INFORMATION SUPPLIED:
[Start of Attachment]

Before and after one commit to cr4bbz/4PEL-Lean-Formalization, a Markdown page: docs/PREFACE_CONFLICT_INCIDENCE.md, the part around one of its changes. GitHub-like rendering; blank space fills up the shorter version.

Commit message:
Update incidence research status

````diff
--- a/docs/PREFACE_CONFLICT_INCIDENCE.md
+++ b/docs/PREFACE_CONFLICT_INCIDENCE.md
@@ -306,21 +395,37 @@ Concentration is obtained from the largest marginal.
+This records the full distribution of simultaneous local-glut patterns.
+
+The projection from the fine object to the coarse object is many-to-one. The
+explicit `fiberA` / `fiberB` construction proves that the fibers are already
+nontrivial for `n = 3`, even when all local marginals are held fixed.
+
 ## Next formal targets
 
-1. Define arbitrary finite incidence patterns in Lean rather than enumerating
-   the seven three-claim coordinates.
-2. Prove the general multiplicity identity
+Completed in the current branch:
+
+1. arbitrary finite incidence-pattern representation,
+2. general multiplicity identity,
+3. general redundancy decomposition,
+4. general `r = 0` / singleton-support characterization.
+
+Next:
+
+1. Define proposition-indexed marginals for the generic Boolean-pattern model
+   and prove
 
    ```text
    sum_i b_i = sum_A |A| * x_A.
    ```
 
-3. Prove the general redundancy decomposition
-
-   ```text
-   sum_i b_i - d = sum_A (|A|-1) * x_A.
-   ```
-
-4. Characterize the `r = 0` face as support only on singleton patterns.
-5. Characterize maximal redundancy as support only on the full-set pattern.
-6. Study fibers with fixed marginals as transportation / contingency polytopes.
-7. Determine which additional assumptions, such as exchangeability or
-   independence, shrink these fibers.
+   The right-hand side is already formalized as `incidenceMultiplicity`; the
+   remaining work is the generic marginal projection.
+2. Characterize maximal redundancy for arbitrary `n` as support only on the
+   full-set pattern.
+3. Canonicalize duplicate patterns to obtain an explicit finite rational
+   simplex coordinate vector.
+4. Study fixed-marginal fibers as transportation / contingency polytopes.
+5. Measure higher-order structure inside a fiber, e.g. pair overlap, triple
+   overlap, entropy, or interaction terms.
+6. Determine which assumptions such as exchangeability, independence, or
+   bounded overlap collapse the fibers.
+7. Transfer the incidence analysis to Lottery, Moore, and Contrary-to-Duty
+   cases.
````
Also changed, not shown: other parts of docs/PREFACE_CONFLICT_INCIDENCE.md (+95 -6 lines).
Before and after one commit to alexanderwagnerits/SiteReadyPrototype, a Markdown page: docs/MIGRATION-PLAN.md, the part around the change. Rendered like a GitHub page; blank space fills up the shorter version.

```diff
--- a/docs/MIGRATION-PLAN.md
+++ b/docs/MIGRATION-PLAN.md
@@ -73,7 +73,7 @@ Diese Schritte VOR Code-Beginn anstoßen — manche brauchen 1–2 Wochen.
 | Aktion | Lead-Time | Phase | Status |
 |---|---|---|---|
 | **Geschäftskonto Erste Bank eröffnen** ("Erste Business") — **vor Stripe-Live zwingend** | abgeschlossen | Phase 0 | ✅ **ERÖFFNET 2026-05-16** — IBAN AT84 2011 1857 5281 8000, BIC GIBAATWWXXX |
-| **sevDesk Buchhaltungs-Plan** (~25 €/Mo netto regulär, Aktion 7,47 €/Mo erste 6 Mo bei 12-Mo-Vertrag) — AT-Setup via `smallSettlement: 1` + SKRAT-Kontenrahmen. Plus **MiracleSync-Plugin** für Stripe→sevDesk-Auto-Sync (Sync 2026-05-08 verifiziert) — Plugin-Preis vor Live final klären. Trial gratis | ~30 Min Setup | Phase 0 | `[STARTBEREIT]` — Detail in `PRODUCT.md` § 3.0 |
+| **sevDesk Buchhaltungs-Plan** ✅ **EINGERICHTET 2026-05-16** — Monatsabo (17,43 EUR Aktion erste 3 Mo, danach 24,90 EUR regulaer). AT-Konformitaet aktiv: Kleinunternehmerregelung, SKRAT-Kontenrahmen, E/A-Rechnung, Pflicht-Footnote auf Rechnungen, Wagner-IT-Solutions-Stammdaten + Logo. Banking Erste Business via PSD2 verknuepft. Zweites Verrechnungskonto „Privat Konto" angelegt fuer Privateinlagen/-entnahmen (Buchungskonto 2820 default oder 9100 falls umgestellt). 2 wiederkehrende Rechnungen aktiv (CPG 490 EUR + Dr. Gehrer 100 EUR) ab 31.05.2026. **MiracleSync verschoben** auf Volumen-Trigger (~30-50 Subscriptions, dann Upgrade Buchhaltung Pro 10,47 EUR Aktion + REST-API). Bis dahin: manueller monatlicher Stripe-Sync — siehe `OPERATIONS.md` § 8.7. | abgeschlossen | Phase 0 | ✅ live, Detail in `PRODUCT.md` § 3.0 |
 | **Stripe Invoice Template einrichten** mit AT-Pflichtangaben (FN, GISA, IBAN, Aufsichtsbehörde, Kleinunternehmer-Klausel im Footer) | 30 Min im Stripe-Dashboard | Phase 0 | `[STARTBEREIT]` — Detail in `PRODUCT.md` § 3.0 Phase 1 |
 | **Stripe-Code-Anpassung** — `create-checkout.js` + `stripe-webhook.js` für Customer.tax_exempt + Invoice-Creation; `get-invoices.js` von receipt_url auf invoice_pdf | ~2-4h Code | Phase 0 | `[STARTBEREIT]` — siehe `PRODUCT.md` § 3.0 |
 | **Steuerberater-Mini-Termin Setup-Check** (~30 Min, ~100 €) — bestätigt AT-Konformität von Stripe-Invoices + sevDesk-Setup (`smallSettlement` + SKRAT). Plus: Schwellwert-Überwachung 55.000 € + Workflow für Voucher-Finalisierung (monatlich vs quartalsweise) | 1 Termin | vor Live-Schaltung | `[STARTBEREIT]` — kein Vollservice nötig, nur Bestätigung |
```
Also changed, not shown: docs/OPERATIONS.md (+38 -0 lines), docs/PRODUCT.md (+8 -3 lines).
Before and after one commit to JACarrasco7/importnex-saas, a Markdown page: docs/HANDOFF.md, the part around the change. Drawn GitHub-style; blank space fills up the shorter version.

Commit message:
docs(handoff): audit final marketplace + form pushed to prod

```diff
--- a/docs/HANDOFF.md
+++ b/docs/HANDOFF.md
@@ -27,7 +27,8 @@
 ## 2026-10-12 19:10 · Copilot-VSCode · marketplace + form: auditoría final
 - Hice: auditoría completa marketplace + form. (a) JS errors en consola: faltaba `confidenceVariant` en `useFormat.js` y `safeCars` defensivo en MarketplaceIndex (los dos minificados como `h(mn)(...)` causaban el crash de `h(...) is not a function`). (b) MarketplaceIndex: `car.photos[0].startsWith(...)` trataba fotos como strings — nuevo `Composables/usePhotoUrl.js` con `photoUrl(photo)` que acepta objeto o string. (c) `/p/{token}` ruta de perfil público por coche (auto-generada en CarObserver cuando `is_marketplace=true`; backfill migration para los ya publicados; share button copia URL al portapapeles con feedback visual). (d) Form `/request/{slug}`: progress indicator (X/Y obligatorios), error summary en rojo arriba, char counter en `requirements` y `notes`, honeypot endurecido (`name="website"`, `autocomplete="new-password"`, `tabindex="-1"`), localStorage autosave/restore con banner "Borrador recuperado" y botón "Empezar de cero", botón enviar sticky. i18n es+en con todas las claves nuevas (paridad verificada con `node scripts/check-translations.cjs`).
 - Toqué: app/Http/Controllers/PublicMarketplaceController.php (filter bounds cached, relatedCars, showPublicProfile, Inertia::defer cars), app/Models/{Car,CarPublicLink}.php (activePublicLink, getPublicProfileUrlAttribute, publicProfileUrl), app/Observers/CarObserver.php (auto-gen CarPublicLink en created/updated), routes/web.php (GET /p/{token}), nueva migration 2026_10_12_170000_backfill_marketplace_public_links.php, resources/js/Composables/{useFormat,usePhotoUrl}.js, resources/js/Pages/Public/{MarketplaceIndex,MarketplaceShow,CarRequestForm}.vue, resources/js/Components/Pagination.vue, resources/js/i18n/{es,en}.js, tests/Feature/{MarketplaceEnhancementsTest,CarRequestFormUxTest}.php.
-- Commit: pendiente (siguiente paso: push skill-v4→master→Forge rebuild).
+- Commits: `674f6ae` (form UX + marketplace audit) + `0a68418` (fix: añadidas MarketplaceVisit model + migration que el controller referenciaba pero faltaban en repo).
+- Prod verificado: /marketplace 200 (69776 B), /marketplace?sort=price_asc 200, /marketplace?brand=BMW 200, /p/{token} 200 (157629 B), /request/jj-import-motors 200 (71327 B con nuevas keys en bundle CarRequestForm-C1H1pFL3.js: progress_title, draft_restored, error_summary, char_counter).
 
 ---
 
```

[End of Attachment]

TASK BRIEF: Wherever "general" occurs in the entries above, copy the line it sits on.

SOLUTION TO THIS TASK:
-2. Prove the general multiplicity identity
+2. general multiplicity identity,
+3. general redundancy decomposition,
+4. general `r = 0` / singleton-support characterization.
-3. Prove the general redundancy decomposition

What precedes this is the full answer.